----- Records

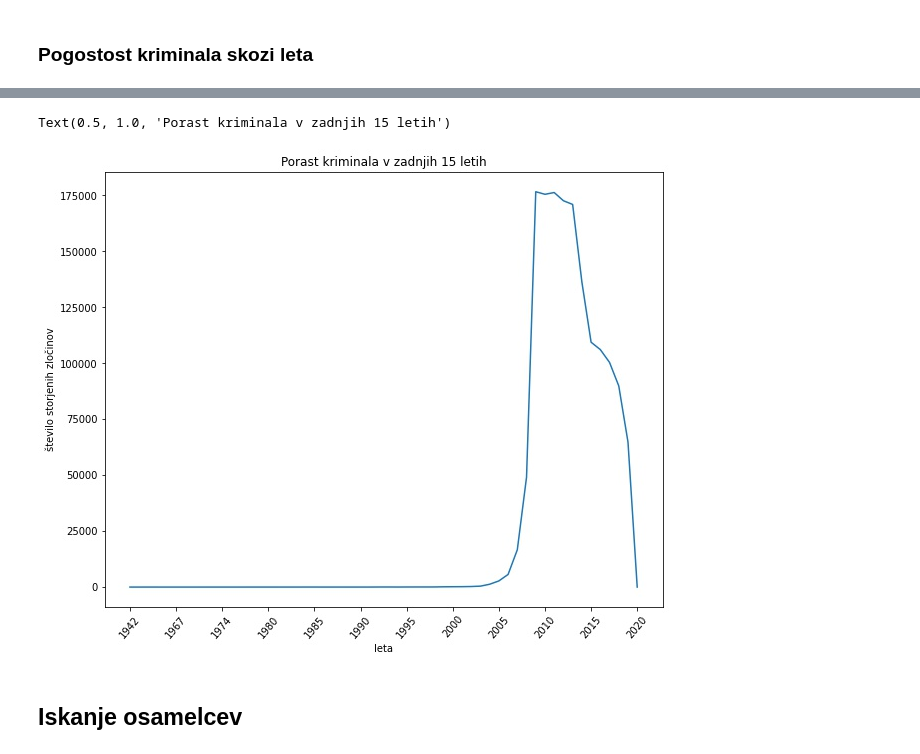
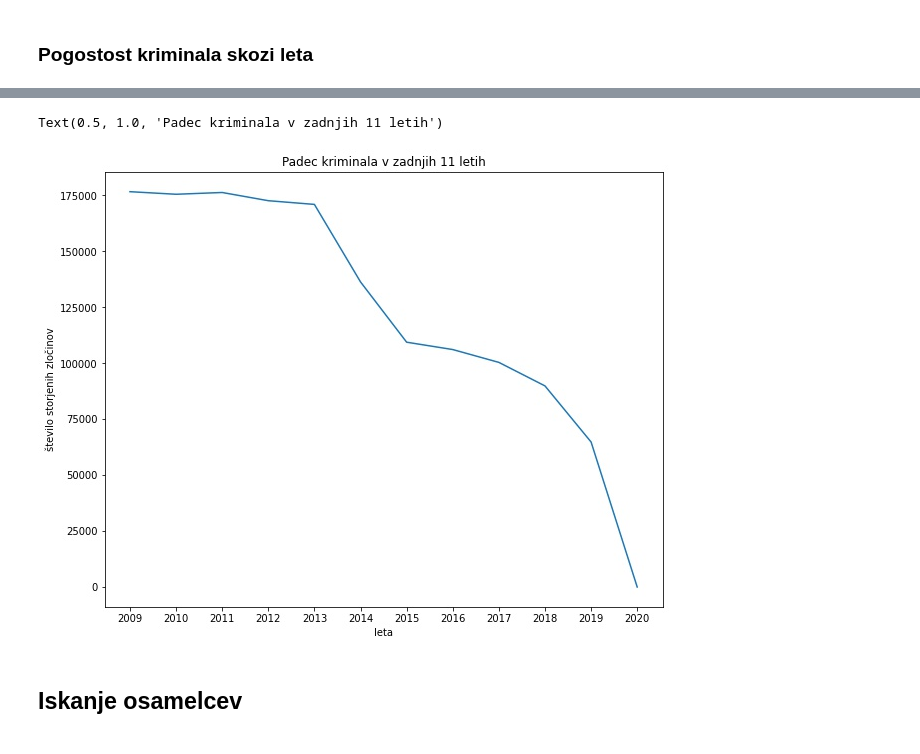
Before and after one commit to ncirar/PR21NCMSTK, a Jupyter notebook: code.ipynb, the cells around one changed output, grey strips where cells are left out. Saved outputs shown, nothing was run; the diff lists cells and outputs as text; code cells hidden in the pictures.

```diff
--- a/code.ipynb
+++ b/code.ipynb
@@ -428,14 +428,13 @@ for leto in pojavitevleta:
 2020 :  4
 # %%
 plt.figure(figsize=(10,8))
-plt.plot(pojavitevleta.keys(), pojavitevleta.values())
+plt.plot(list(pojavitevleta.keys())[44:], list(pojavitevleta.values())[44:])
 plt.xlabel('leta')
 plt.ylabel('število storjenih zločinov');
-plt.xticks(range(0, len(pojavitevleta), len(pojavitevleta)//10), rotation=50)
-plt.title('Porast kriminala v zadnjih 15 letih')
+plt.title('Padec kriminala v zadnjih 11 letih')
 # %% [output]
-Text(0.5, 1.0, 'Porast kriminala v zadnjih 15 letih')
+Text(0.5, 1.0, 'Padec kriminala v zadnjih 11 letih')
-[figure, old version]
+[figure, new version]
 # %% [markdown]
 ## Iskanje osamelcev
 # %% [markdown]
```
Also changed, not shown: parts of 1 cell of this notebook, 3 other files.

----------
----- Records

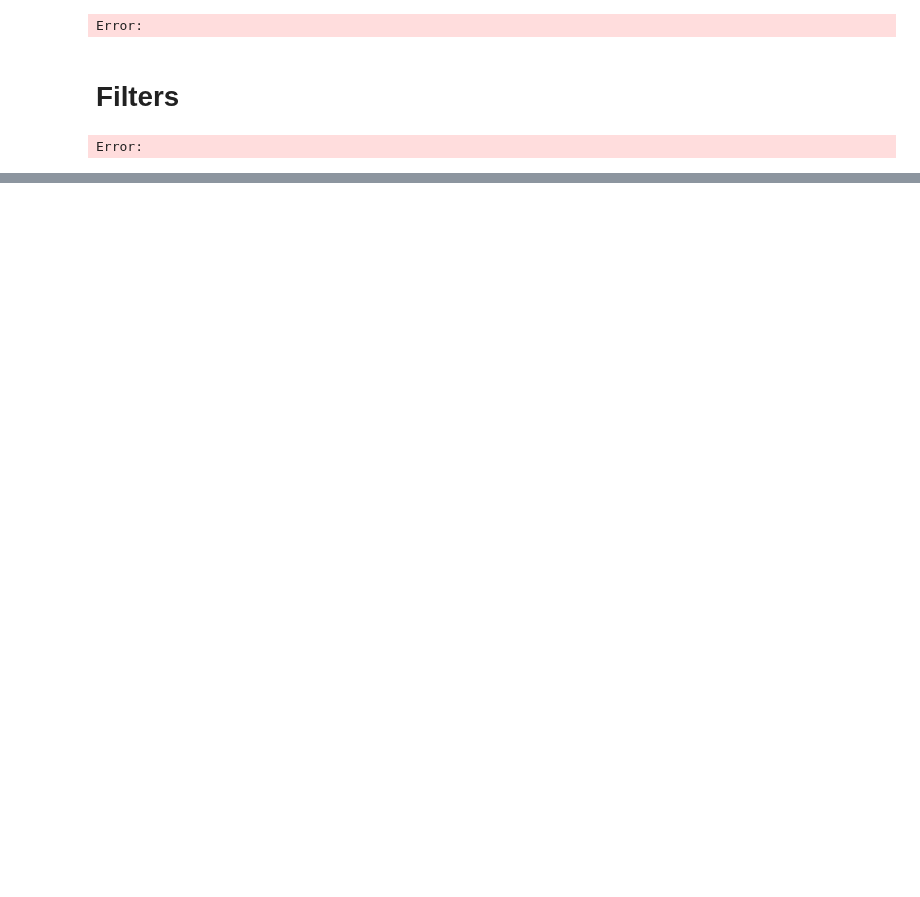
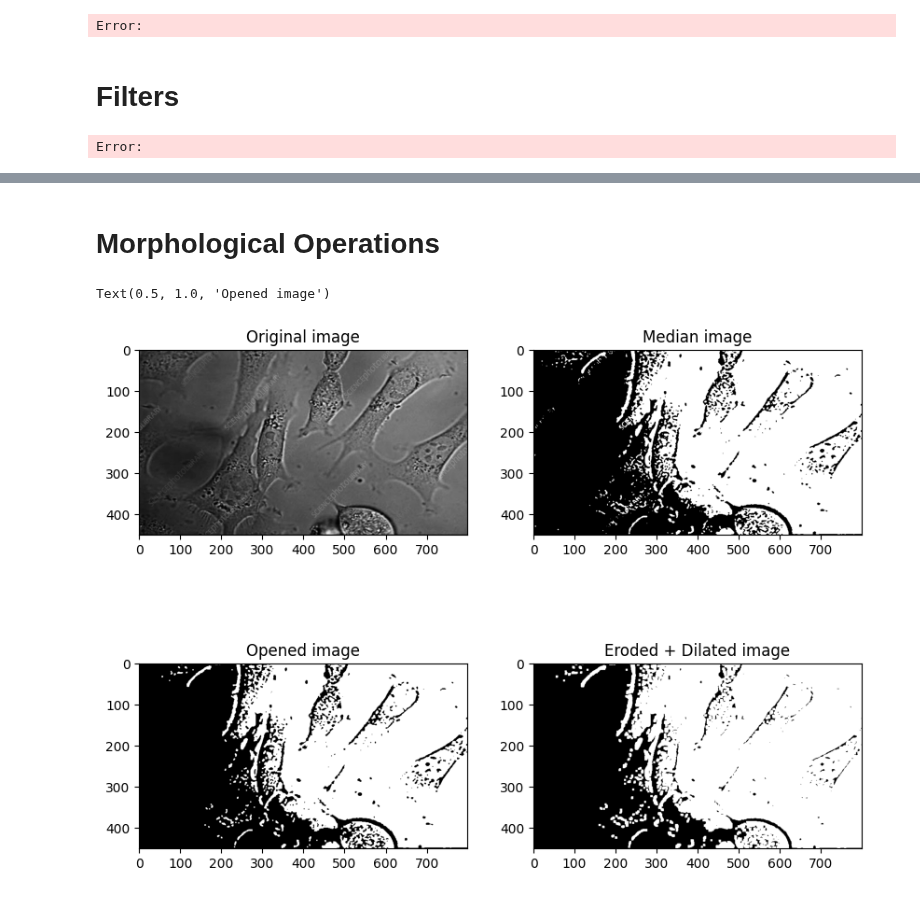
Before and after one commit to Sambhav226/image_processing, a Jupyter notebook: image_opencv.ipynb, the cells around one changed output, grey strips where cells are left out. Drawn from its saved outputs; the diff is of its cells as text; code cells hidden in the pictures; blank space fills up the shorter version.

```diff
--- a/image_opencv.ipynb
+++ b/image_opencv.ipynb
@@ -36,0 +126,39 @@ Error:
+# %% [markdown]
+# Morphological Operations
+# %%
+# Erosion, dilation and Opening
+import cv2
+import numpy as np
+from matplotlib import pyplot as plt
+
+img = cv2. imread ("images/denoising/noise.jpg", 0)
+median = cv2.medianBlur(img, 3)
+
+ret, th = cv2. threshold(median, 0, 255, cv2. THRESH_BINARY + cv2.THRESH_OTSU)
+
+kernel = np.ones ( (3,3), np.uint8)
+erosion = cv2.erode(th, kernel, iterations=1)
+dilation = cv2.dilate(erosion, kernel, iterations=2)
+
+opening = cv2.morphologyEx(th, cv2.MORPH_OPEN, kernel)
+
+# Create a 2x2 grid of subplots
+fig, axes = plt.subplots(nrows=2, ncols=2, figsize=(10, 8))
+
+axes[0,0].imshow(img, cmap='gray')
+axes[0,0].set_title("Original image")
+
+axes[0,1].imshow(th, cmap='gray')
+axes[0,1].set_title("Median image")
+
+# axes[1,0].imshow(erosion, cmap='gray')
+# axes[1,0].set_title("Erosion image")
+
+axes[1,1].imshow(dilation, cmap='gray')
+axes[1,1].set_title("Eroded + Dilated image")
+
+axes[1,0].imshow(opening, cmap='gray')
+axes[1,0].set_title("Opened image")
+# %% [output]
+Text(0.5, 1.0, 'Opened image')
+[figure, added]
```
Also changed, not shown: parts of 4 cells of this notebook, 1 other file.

----------
----- Records

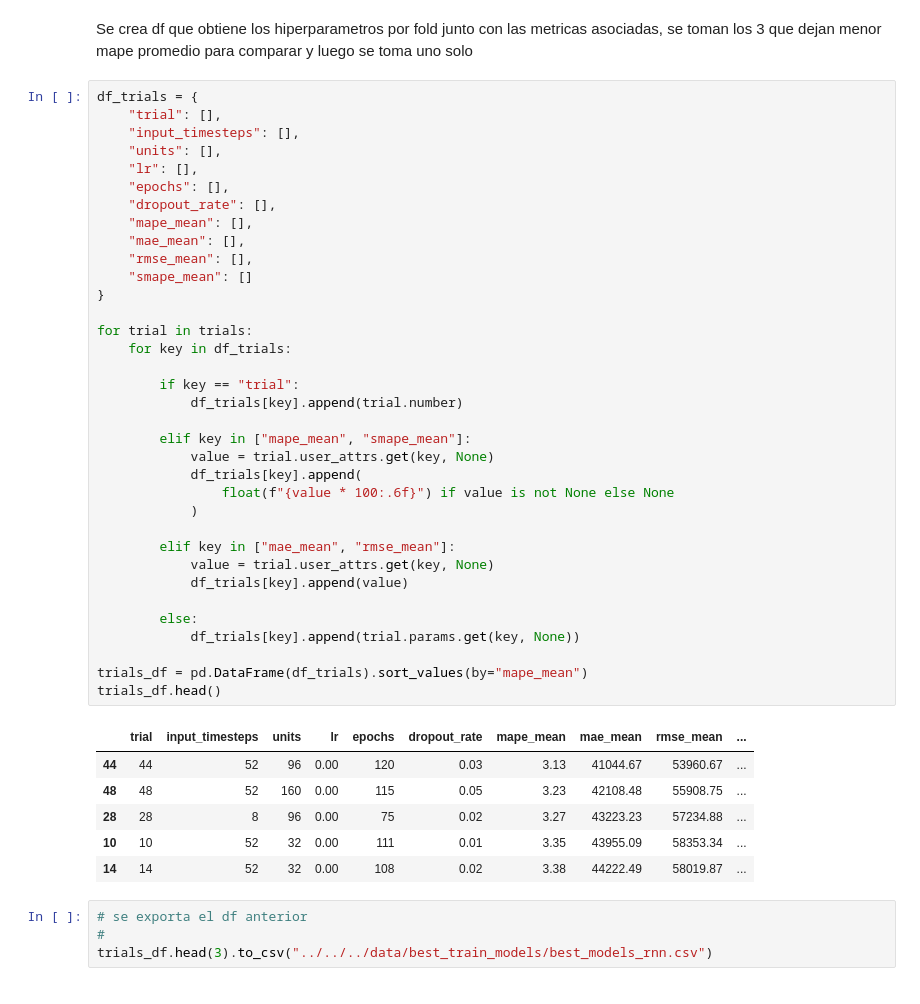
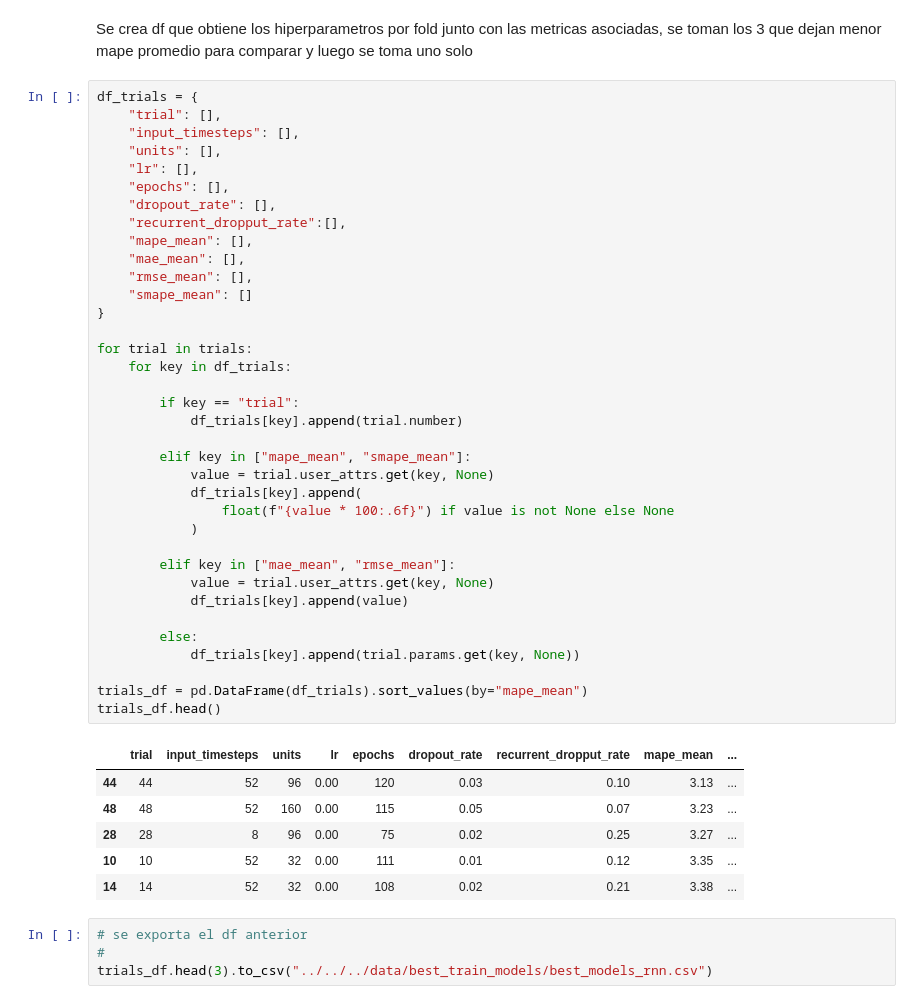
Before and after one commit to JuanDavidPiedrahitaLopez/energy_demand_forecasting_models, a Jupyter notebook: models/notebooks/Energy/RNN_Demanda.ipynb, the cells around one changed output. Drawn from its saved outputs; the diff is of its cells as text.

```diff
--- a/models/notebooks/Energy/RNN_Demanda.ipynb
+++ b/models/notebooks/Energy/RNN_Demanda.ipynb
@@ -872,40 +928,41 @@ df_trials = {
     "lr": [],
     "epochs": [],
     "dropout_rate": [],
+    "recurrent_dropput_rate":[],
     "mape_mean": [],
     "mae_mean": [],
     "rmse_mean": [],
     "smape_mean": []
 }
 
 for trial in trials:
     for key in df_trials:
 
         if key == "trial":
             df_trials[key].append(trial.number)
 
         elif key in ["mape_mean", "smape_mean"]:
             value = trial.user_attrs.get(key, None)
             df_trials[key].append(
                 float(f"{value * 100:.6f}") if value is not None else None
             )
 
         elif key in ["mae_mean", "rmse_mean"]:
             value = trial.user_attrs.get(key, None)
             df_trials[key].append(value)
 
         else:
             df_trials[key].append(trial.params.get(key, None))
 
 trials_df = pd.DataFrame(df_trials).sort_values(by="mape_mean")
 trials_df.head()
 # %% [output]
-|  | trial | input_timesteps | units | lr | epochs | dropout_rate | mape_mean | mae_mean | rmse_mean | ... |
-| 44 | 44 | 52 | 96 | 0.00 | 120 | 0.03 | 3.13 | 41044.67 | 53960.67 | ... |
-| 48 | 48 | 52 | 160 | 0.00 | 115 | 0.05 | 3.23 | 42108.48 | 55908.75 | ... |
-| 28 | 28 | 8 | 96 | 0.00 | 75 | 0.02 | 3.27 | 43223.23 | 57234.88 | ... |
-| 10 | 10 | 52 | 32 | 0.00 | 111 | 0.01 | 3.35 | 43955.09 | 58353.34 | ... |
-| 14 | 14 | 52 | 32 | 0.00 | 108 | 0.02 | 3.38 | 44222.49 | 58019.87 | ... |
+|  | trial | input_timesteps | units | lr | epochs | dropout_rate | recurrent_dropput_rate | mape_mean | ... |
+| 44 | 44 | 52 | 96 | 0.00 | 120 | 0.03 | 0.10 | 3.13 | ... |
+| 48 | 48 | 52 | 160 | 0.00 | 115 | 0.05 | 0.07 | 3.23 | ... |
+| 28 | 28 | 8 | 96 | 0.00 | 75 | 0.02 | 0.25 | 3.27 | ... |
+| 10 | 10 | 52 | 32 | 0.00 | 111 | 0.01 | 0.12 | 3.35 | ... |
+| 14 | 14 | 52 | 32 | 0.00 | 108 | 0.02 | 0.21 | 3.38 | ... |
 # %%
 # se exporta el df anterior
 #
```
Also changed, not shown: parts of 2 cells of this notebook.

----------

-- What you should do --
Copy each line of the listing that carries the word "cmap".

-- Result of this task --
+axes[0,0].imshow(img, cmap='gray')
+axes[0,1].imshow(th, cmap='gray')
+# axes[1,0].imshow(erosion, cmap='gray')
+axes[1,1].imshow(dilation, cmap='gray')
+axes[1,0].imshow(opening, cmap='gray')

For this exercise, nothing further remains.